[Version comparison data]
◆ ◆ ◆ ◆ ◆

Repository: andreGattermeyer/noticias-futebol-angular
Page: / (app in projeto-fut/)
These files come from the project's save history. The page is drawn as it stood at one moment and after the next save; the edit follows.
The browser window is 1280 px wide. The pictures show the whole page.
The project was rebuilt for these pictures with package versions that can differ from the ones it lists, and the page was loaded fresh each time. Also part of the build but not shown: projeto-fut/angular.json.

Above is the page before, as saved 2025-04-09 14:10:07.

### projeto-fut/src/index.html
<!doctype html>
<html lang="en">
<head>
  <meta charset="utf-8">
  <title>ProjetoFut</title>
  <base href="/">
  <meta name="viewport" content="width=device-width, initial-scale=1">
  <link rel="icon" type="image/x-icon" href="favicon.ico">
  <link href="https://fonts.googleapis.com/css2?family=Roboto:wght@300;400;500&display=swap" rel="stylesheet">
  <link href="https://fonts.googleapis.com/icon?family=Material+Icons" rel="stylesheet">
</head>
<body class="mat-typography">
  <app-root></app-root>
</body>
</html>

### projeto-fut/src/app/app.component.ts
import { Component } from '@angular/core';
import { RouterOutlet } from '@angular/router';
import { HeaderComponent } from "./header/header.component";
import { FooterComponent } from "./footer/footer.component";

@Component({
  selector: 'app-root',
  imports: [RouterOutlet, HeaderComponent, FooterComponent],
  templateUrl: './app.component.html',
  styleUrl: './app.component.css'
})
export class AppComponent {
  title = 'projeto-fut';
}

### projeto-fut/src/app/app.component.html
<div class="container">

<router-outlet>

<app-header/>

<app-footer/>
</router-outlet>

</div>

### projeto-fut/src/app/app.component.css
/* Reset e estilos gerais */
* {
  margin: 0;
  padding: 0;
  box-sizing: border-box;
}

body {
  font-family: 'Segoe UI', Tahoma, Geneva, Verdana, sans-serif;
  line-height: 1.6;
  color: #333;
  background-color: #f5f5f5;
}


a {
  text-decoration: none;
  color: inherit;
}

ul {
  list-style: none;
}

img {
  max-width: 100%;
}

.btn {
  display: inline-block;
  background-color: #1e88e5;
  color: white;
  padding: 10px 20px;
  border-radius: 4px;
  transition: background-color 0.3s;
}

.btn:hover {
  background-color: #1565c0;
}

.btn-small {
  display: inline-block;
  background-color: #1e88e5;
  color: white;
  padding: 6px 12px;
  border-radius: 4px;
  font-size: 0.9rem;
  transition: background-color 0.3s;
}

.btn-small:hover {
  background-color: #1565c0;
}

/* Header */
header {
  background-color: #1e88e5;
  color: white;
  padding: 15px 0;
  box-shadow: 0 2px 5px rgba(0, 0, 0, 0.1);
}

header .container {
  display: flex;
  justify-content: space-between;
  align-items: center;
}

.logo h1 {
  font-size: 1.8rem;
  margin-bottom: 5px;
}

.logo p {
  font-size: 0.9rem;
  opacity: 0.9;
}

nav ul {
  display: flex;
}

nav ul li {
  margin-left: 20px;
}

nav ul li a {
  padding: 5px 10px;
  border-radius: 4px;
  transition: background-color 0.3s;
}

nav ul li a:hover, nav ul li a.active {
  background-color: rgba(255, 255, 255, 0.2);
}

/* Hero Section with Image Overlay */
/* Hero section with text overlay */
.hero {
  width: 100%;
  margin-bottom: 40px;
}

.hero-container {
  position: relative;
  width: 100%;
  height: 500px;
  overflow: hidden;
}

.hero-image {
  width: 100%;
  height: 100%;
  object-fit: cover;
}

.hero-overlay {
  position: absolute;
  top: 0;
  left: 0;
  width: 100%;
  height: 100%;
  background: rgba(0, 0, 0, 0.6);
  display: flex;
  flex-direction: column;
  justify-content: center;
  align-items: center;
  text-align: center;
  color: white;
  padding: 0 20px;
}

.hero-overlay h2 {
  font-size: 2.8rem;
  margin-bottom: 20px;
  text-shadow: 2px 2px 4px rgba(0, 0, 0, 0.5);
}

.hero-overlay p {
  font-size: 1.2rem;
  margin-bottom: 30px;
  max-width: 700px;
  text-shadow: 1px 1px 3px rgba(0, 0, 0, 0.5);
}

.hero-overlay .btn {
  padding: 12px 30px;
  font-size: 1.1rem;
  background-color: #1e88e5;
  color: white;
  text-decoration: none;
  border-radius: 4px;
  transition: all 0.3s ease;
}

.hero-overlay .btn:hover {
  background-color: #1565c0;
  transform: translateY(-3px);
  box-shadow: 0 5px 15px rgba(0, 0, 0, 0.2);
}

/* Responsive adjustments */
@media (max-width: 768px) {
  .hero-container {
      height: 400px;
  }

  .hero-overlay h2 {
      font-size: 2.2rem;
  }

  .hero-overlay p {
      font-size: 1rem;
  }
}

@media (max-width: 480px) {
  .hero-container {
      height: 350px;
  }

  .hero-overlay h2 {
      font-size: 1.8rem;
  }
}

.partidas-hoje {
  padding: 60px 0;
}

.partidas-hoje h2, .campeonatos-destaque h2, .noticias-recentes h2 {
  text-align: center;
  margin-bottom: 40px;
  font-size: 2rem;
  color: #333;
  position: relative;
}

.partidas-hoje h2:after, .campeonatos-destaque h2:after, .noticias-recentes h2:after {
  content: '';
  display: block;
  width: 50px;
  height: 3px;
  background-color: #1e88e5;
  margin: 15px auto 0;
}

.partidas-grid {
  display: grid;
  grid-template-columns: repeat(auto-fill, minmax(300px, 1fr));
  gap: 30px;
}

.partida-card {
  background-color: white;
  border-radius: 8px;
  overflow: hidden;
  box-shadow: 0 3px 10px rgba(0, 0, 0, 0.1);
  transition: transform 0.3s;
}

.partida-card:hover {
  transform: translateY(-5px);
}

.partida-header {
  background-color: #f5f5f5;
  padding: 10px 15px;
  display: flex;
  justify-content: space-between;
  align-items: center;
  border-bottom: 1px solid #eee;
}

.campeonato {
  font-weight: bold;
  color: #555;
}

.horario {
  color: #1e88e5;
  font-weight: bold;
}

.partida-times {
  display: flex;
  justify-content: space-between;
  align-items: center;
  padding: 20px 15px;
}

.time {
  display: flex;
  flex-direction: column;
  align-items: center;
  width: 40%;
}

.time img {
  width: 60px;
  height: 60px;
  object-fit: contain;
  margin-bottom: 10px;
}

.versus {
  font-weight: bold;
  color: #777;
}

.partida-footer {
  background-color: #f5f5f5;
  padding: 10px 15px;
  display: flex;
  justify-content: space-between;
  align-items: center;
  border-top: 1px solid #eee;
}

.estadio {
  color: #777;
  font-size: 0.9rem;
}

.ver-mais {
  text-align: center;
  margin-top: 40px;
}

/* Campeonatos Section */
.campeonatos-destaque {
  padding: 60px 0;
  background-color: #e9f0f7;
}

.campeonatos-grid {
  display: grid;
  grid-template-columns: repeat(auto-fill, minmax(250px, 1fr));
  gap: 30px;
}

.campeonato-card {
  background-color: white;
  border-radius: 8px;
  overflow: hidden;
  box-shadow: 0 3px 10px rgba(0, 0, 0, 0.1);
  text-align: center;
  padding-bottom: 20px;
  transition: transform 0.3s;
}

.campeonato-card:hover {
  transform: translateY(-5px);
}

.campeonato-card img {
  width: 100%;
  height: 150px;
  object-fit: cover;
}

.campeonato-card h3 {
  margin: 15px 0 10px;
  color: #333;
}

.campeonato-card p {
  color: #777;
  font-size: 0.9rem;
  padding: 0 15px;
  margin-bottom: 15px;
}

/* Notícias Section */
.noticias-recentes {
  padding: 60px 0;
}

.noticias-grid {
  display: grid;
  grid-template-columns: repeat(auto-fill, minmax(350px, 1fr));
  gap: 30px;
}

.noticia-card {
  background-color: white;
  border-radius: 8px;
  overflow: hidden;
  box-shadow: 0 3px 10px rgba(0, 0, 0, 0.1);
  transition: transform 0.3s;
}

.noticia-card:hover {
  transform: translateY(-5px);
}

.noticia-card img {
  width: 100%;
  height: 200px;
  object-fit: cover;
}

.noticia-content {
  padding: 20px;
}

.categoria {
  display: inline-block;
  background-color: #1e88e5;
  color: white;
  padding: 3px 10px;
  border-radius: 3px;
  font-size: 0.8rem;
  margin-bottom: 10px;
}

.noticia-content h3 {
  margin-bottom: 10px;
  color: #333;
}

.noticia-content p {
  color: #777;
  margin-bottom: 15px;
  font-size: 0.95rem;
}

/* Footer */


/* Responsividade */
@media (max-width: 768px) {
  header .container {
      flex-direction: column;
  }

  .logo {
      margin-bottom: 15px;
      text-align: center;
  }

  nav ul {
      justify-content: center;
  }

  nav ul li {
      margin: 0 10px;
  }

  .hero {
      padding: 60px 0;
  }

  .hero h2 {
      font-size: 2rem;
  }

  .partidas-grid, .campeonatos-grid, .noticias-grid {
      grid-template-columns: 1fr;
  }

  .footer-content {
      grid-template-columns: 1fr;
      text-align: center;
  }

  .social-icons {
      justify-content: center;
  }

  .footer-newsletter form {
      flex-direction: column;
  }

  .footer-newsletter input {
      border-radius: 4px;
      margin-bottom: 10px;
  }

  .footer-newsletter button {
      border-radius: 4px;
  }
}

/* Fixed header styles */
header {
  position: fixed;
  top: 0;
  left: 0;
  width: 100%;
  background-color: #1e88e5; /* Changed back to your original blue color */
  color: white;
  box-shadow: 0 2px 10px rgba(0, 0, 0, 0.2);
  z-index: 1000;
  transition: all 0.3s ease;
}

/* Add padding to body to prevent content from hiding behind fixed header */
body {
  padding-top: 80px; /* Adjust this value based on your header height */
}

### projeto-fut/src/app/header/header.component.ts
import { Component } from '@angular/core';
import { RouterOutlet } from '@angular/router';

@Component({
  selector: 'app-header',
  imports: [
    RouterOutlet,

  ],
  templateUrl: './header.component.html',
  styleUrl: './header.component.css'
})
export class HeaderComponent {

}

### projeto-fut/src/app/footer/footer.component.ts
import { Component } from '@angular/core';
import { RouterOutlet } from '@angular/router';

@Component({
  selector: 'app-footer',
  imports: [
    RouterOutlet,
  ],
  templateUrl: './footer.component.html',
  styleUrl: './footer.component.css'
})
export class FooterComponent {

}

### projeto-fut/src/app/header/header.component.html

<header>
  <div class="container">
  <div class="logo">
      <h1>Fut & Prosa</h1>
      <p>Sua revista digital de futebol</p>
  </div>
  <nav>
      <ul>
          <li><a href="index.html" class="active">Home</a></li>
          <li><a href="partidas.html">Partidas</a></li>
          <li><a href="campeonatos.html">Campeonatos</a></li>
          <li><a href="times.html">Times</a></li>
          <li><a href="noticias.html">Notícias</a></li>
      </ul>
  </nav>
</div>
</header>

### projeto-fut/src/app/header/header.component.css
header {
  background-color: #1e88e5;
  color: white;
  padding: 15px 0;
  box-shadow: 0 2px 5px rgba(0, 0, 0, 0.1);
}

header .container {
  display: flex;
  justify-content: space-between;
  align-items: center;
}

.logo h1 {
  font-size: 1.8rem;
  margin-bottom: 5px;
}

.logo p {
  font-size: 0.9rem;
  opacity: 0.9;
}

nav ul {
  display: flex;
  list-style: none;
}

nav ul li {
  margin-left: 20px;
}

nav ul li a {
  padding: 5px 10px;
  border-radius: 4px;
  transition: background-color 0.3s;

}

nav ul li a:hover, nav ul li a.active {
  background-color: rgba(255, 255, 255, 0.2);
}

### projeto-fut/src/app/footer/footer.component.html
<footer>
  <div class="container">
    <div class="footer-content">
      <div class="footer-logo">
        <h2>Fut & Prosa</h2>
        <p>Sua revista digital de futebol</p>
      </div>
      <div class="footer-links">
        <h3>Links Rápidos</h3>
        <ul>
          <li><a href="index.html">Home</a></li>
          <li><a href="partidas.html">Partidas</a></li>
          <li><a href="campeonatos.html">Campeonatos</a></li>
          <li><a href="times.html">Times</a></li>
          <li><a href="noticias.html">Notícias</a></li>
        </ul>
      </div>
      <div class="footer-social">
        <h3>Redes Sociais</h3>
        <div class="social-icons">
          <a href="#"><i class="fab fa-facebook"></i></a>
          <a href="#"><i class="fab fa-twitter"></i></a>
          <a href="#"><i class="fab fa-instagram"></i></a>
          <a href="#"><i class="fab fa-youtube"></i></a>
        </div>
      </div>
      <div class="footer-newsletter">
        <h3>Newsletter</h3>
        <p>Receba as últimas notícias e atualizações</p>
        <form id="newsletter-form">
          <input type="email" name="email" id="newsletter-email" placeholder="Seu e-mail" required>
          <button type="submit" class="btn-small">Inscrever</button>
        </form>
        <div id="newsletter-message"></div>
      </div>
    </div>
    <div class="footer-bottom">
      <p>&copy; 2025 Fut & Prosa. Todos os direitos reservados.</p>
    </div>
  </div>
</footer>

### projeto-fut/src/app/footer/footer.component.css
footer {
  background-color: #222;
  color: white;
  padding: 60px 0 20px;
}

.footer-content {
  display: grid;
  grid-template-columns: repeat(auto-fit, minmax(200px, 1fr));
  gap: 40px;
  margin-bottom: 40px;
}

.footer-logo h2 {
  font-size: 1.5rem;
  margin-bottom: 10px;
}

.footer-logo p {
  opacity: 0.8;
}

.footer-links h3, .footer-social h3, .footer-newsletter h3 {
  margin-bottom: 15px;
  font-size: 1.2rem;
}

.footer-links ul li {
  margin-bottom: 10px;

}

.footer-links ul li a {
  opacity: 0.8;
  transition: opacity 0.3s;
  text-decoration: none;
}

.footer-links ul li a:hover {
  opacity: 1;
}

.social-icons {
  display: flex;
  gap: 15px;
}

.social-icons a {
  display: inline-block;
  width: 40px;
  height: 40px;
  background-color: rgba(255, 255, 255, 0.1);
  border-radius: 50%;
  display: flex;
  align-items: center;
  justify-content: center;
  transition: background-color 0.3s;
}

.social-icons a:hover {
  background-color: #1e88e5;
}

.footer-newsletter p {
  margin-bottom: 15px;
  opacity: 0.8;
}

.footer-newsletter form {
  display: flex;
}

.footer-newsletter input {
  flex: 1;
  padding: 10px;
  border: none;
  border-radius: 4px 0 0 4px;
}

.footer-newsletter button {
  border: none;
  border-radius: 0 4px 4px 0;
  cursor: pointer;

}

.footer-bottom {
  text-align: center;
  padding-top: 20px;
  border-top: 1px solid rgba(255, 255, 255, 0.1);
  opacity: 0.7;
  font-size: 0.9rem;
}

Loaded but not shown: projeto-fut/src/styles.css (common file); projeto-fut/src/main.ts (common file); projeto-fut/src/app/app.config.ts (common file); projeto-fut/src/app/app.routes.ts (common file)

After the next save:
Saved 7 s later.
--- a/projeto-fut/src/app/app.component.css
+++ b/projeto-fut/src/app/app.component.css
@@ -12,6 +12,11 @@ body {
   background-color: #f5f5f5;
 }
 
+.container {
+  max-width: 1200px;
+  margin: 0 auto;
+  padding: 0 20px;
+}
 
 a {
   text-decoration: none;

◆ ◆ ◆ ◆ ◆

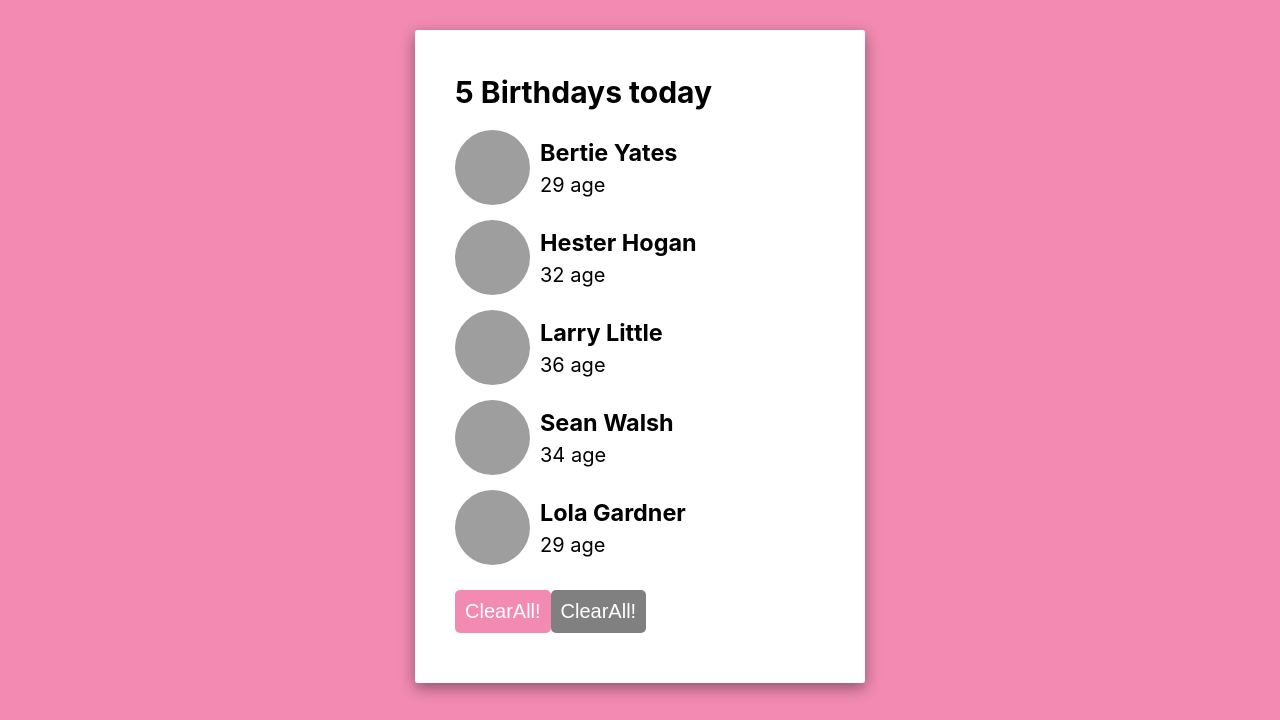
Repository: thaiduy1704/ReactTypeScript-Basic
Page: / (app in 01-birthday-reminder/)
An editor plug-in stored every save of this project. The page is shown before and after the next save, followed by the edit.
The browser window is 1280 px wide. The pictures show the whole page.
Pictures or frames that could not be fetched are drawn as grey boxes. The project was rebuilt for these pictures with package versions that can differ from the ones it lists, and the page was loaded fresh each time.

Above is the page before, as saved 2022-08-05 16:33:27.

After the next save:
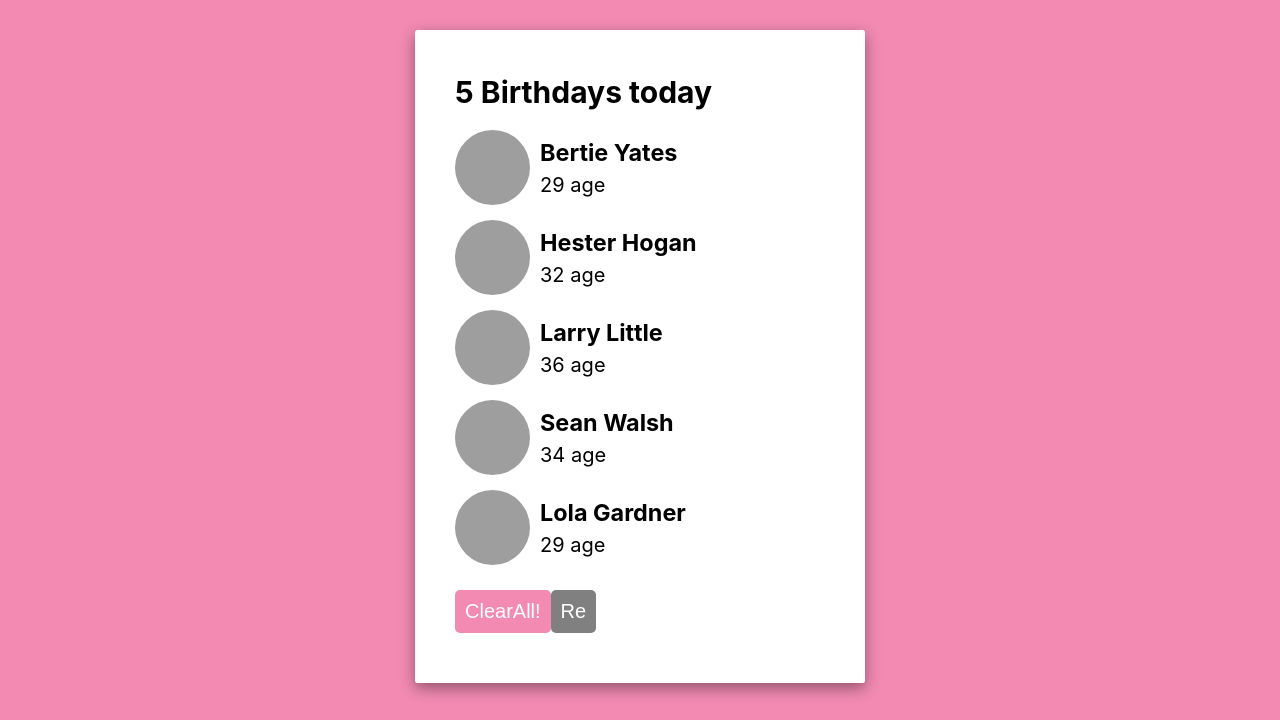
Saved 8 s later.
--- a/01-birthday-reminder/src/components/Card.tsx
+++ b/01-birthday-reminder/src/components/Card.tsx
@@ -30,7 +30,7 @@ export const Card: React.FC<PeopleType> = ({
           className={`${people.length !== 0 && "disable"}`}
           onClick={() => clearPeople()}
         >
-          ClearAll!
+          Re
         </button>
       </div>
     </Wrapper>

◆ ◆ ◆ ◆ ◆

▸ REQUIRED ACTION: Only lines with the word "columns" go in the answer. Take them all from the entries above.

▸ FINAL ANSWER:
  grid-template-columns: repeat(auto-fill, minmax(300px, 1fr));
  grid-template-columns: repeat(auto-fill, minmax(250px, 1fr));
  grid-template-columns: repeat(auto-fill, minmax(350px, 1fr));
      grid-template-columns: 1fr;
      grid-template-columns: 1fr;
  grid-template-columns: repeat(auto-fit, minmax(200px, 1fr));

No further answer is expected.